Exercise details
Please find the lines in the following records that hold "discord", and copy them.

Extracted data entries
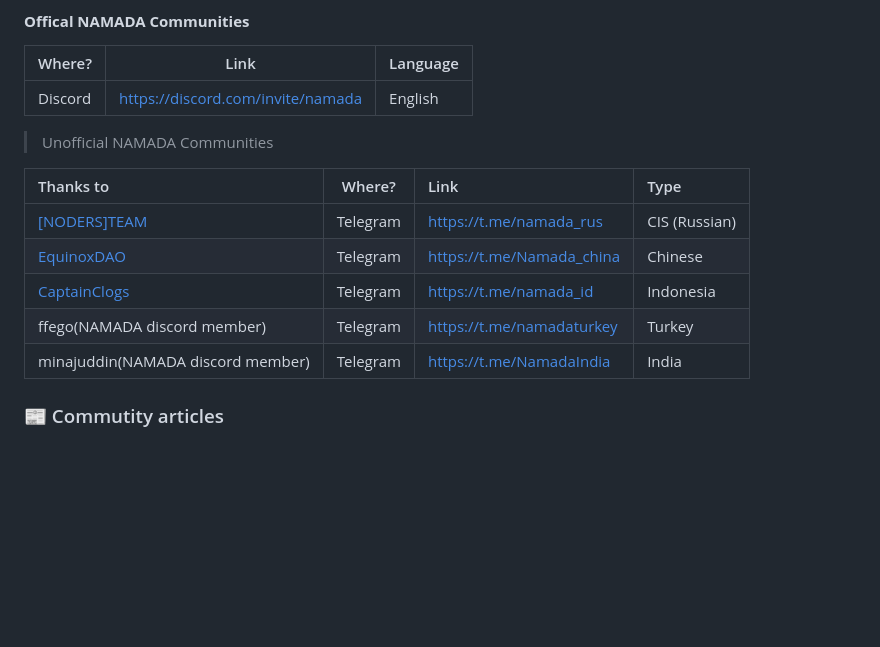
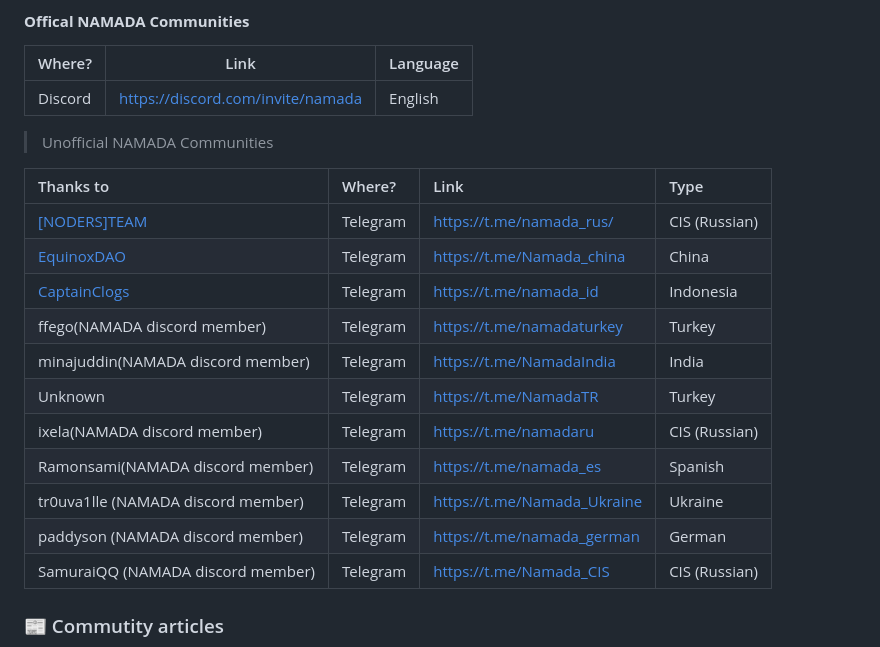
Before and after one commit to MELLIFERA-Labs/namada-awesome, a Markdown page: README.md, the part around the change. Rendered like a GitHub page; blank space fills up the shorter version.

Commit message:
feat: communities

```diff
--- a/README.md
+++ b/README.md
@@ -77,13 +77,19 @@
 
 > Unofficial NAMADA Communities
 
-| Thanks to                                        | Where?   | Link                       | Type          |
-|:------------------------------------------------ | -------- |:-------------------------- |:------------- |
-| [[NODERS]TEAM](https://noders.team/)             | Telegram | <https://t.me/namada_rus> | CIS (Russian) |
-| [EquinoxDAO](https://www.equinoxdao.xyz)         | Telegram | <https://t.me/Namada_china>  | Chinese       |
-| [CaptainClogs](https://twitter.com/captainclogs) | Telegram | <https://t.me/namada_id>     | Indonesia     |
-| ffego(NAMADA discord member)                     | Telegram | <https://t.me/namadaturkey>  | Turkey        |
-| minajuddin(NAMADA discord member)                | Telegram | <https://t.me/NamadaIndia>   | India         |
+| Thanks to                                        | Where?   | Link                        | Type          |
+|:------------------------------------------------ |:-------- |:--------------------------- |:------------- |
+| [[NODERS]TEAM](https://noders.team/)             | Telegram | <https://t.me/namada_rus/>  | CIS (Russian) |
+| [EquinoxDAO](https://www.equinoxdao.xyz)         | Telegram | https://t.me/Namada_china   | China         |
+| [CaptainClogs](https://twitter.com/captainclogs) | Telegram | https://t.me/namada_id      | Indonesia     |
+| ffego(NAMADA discord member)                     | Telegram | https://t.me/namadaturkey   | Turkey        |
+| minajuddin(NAMADA discord member)                | Telegram | https://t.me/NamadaIndia    | India         |
+| Unknown                                          | Telegram | https://t.me/NamadaTR       | Turkey        |
+| ixela(NAMADA discord member)                     | Telegram | https://t.me/namadaru       | CIS (Russian) |
+| Ramonsami(NAMADA discord member)                 | Telegram | https://t.me/namada_es      | Spanish       |
+| tr0uva1lle (NAMADA discord member)               | Telegram | https://t.me/Namada_Ukraine | Ukraine       |
+| paddyson (NAMADA discord member)                 | Telegram | https://t.me/namada_german  | German        |
+| SamuraiQQ  (NAMADA discord member)               | Telegram | https://t.me/Namada_CIS     | CIS (Russian) |
 
 ### 📰 Commutity articles
 
```
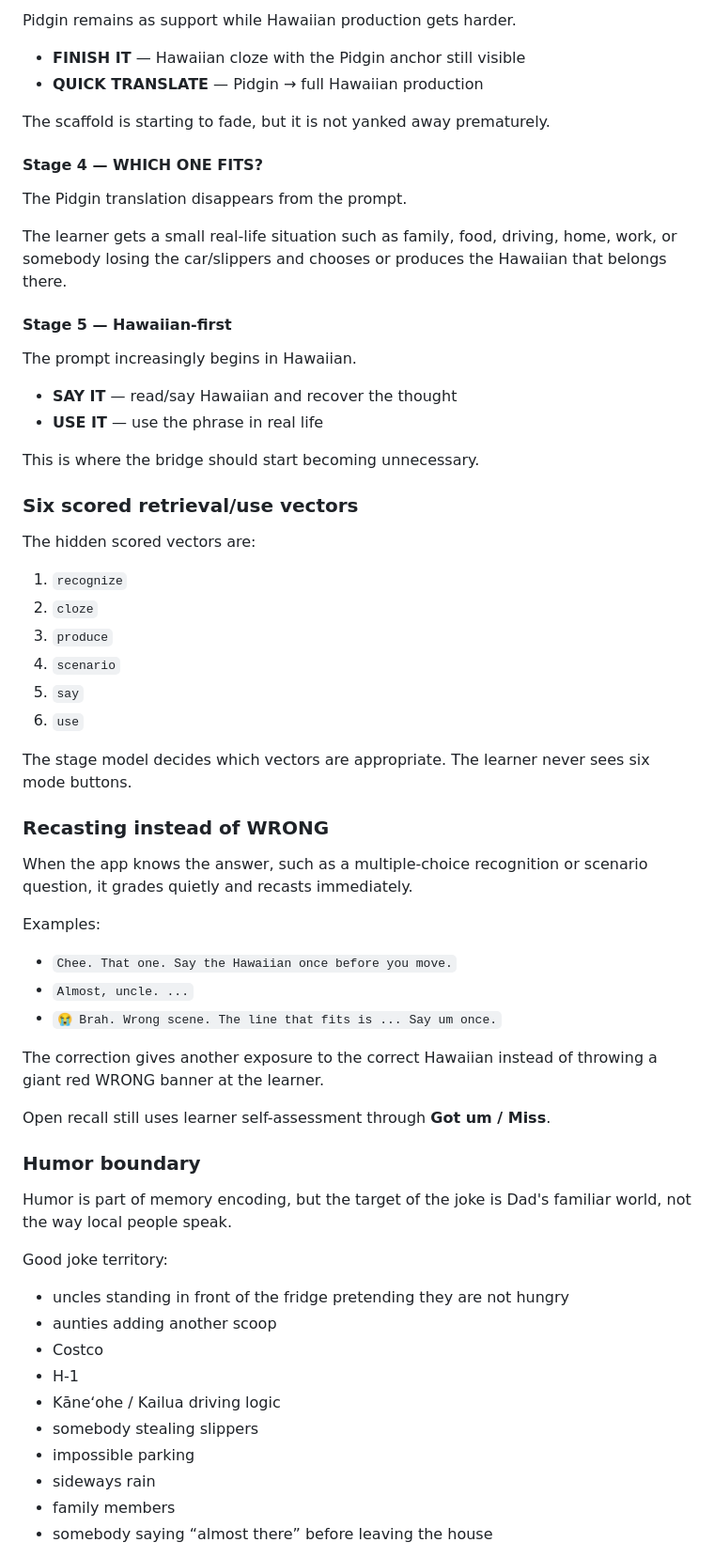
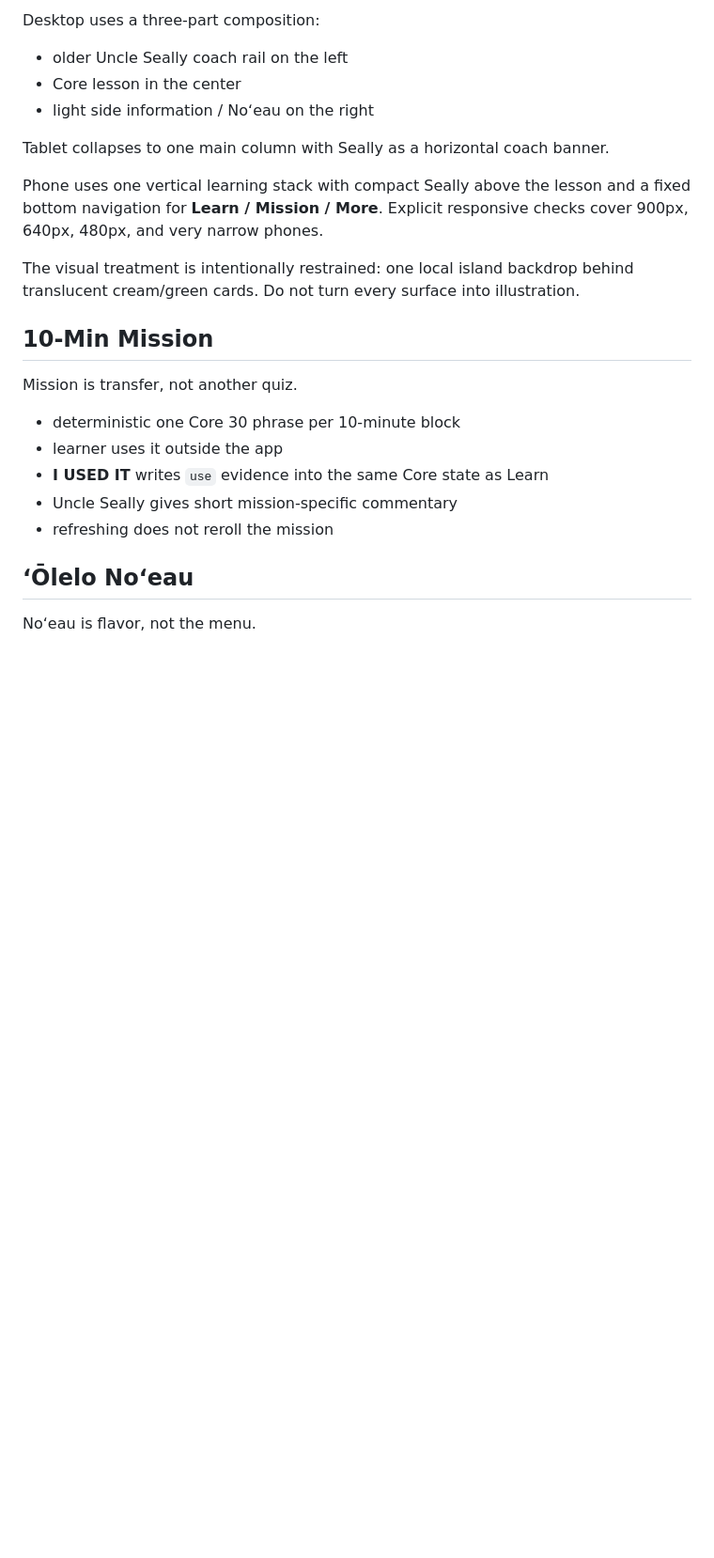
Before and after one commit to Paiea/Projects, a Markdown page: pidgin-olelo/PROJECT_STATE.md, the part around one of its changes. Shown at 94% size. Drawn GitHub-style; blank space fills up the shorter version.

```diff
--- a/pidgin-olelo/PROJECT_STATE.md
+++ b/pidgin-olelo/PROJECT_STATE.md
@@ -65,67 +66,27 @@ This is comprehension/recognition with the trusted language still carrying the m
 
-Pidgin remains as support while Hawaiian production gets harder.
+Desktop uses a three-part composition:
 
-- **FINISH IT** — Hawaiian cloze with the Pidgin anchor still visible
-- **QUICK TRANSLATE** — Pidgin → full Hawaiian production
+- older Uncle Seally coach rail on the left
+- Core lesson in the center
+- light side information / Noʻeau on the right
 
-The scaffold is starting to fade, but it is not yanked away prematurely.
+Tablet collapses to one main column with Seally as a horizontal coach banner.
 
-#### Stage 4 — WHICH ONE FITS?
+Phone uses one vertical learning stack with compact Seally above the lesson and a fixed bottom navigation for **Learn / Mission / More**. Explicit responsive checks cover 900px, 640px, 480px, and very narrow phones.
 
-The Pidgin translation disappears from the prompt.
+The visual treatment is intentionally restrained: one local island backdrop behind translucent cream/green cards. Do not turn every surface into illustration.
 
-The learner gets a small real-life situation such as family, food, driving, home, work, or somebody losing the car/slippers and chooses or produces the Hawaiian that belongs there.
+## 10-Min Mission
 
-#### Stage 5 — Hawaiian-first
+Mission is transfer, not another quiz.
 
-The prompt increasingly begins in Hawaiian.
+- deterministic one Core 30 phrase per 10-minute block
+- learner uses it outside the app
+- **I USED IT** writes `use` evidence into the same Core state as Learn
+- Uncle Seally gives short mission-specific commentary
+- refreshing does not reroll the mission
 
-- **SAY IT** — read/say Hawaiian and recover the thought
-- **USE IT** — use the phrase in real life
+## ʻŌlelo Noʻeau
 
-This is where the bridge should start becoming unnecessary.
+Noʻeau is flavor, not the menu.
 
-### Six scored retrieval/use vectors
-
-The hidden scored vectors are:
-
-1. `recognize`
-2. `cloze`
-3. `produce`
-4. `scenario`
-5. `say`
-6. `use`
-
-The stage model decides which vectors are appropriate. The learner never sees six mode buttons.
-
-### Recasting instead of WRONG
-
-When the app knows the answer, such as a multiple-choice recognition or scenario question, it grades quietly and recasts immediately.
-
-Examples:
-
-- `Chee. That one. Say the Hawaiian once before you move.`
-- `Almost, uncle. ...`
-- `😭 Brah. Wrong scene. The line that fits is ... Say um once.`
-
-The correction gives another exposure to the correct Hawaiian instead of throwing a giant red WRONG banner at the learner.
-
-Open recall still uses learner self-assessment through **Got um / Miss**.
-
-### Humor boundary
-
-Humor is part of memory encoding, but the target of the joke is Dad's familiar world, not the way local people speak.
-
-Good joke territory:
-
-- uncles standing in front of the fridge pretending they are not hungry
-- aunties adding another scoop
-- Costco
-- H-1
-- Kāneʻohe / Kailua driving logic
-- somebody stealing slippers
-- impossible parking
-- sideways rain
-- family members
-- somebody saying “almost there” before leaving the house
-
```
Also changed, not shown: other parts of pidgin-olelo/PROJECT_STATE.md (+56 -176 lines).
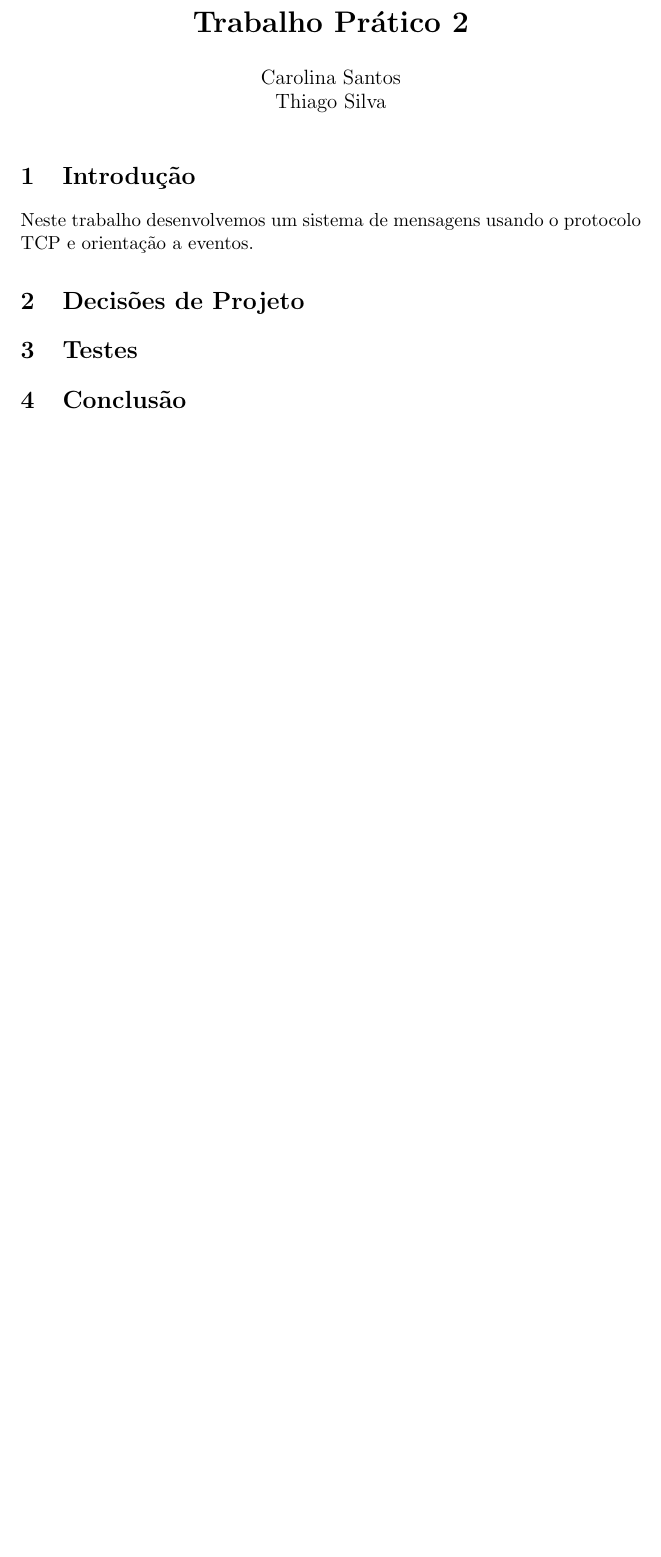
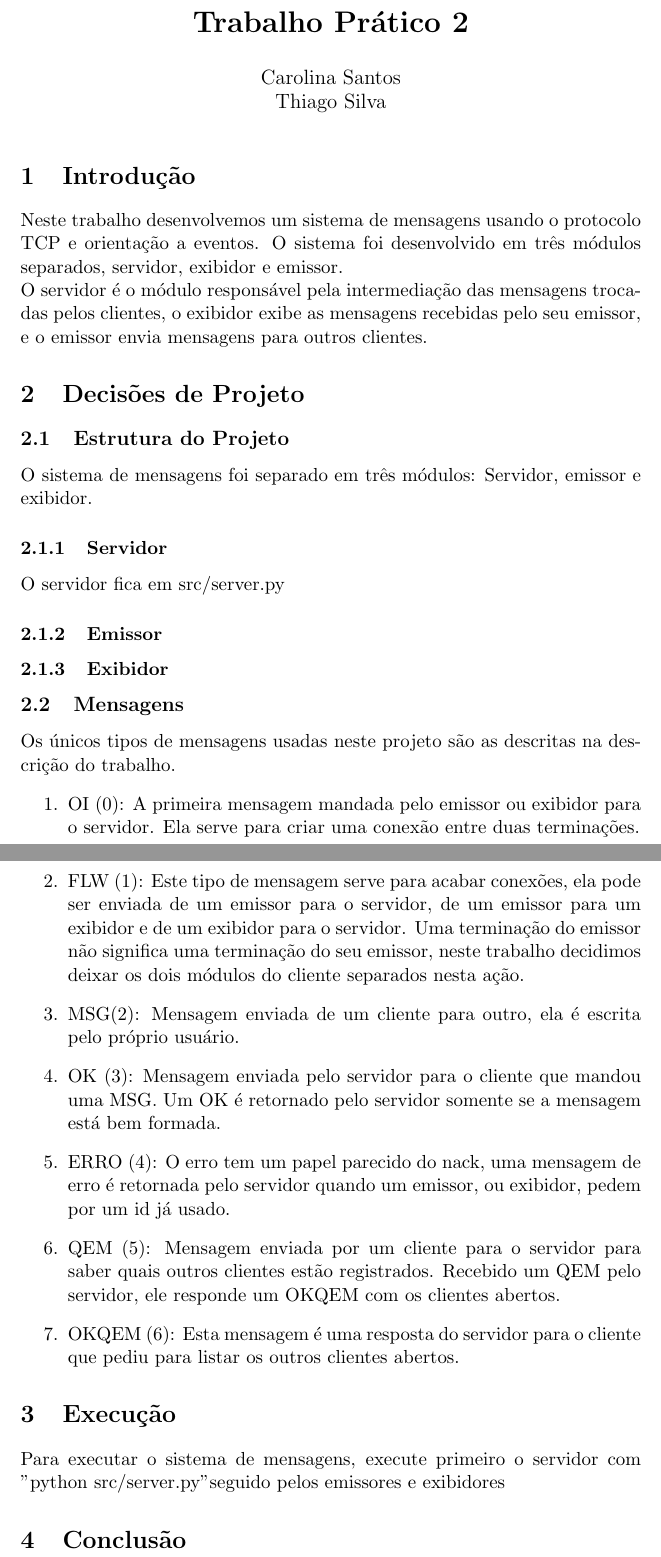
Before and after one commit to csbatista/Message-System-TCP, a LaTeX document (doc/Documentation.tex): part of the page before the commit and two parts of pages 1 and 2 of 2 after it, the two joined at a grey line, cut so that both start at the same text, the shorter picture padded with empty space. Compiled offline with pdfLaTeX.

Commit message:
Writing the documentation

```diff
--- a/doc/Documentation.tex
+++ b/doc/Documentation.tex
@@ -12,13 +12,42 @@
 \maketitle
 
 \section{Introdução}
-Neste trabalho desenvolvemos um sistema de mensagens usando o protocolo TCP e orientação a eventos.
+Neste trabalho desenvolvemos um sistema de mensagens usando o protocolo TCP e orientação a eventos. O sistema foi desenvolvido em três módulos separados, servidor, exibidor e emissor.\\O servidor é o módulo responsável pela intermediação das mensagens trocadas pelos clientes, o exibidor exibe as mensagens recebidas pelo seu emissor, e o emissor envia mensagens para outros clientes.
 
 
 \section{Decisões de Projeto}
+\subsection{Estrutura do Projeto}
+O sistema de mensagens foi separado em três módulos: Servidor, emissor e exibidor.
+
+\subsubsection{Servidor}
+O servidor fica em src/server.py
+\subsubsection{Emissor}
+\subsubsection{Exibidor}
 
 
-\section{Testes}
+\subsection{Mensagens}
+Os únicos tipos de mensagens usadas neste projeto são as descritas na descrição do trabalho.
+\begin{enumerate}
+\item OI (0): A primeira mensagem mandada pelo emissor ou exibidor para o servidor. Ela serve para criar uma conexão entre duas terminações.
+
+\item FLW (1): Este tipo de mensagem serve para acabar conexões, ela pode ser enviada de um emissor para o servidor, de um emissor para um exibidor e de um exibidor para o servidor.
+Uma terminação do emissor não significa uma terminação do seu emissor, neste trabalho decidimos deixar os dois módulos do cliente separados nesta ação.
+
+\item MSG(2): Mensagem enviada de um cliente para outro, ela é escrita pelo próprio usuário.
+
+\item OK (3): Mensagem enviada pelo servidor para o cliente que mandou uma MSG. Um OK é retornado pelo servidor somente se a mensagem está bem formada.
+
+\item ERRO (4): O erro tem um papel parecido do nack, uma mensagem de erro é retornada pelo servidor quando um emissor, ou exibidor, pedem por um id já usado.
+
+\item QEM (5): Mensagem enviada por um cliente para o servidor para saber quais outros clientes estão registrados. Recebido um QEM pelo servidor, ele responde um OKQEM com os clientes abertos.
+
+\item OKQEM (6): Esta mensagem é uma resposta do servidor para o cliente que pediu para listar os outros clientes abertos.
+
+\end{enumerate}
+
+
+\section {Execução}
+Para executar o sistema de mensagens, execute primeiro o servidor com "python src/server.py" seguido pelos emissores e exibidores
 
 
 \section{Conclusão}
```
Also changed, not shown: 1 other file.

Expected output
-| ffego(NAMADA discord member)                     | Telegram | <https://t.me/namadaturkey>  | Turkey        |
-| minajuddin(NAMADA discord member)                | Telegram | <https://t.me/NamadaIndia>   | India         |
+| ffego(NAMADA discord member)                     | Telegram | https://t.me/namadaturkey   | Turkey        |
+| minajuddin(NAMADA discord member)                | Telegram | https://t.me/NamadaIndia    | India         |
+| ixela(NAMADA discord member)                     | Telegram | https://t.me/namadaru       | CIS (Russian) |
+| Ramonsami(NAMADA discord member)                 | Telegram | https://t.me/namada_es      | Spanish       |
+| tr0uva1lle (NAMADA discord member)               | Telegram | https://t.me/Namada_Ukraine | Ukraine       |
+| paddyson (NAMADA discord member)                 | Telegram | https://t.me/namada_german  | German        |
+| SamuraiQQ  (NAMADA discord member)               | Telegram | https://t.me/Namada_CIS     | CIS (Russian) |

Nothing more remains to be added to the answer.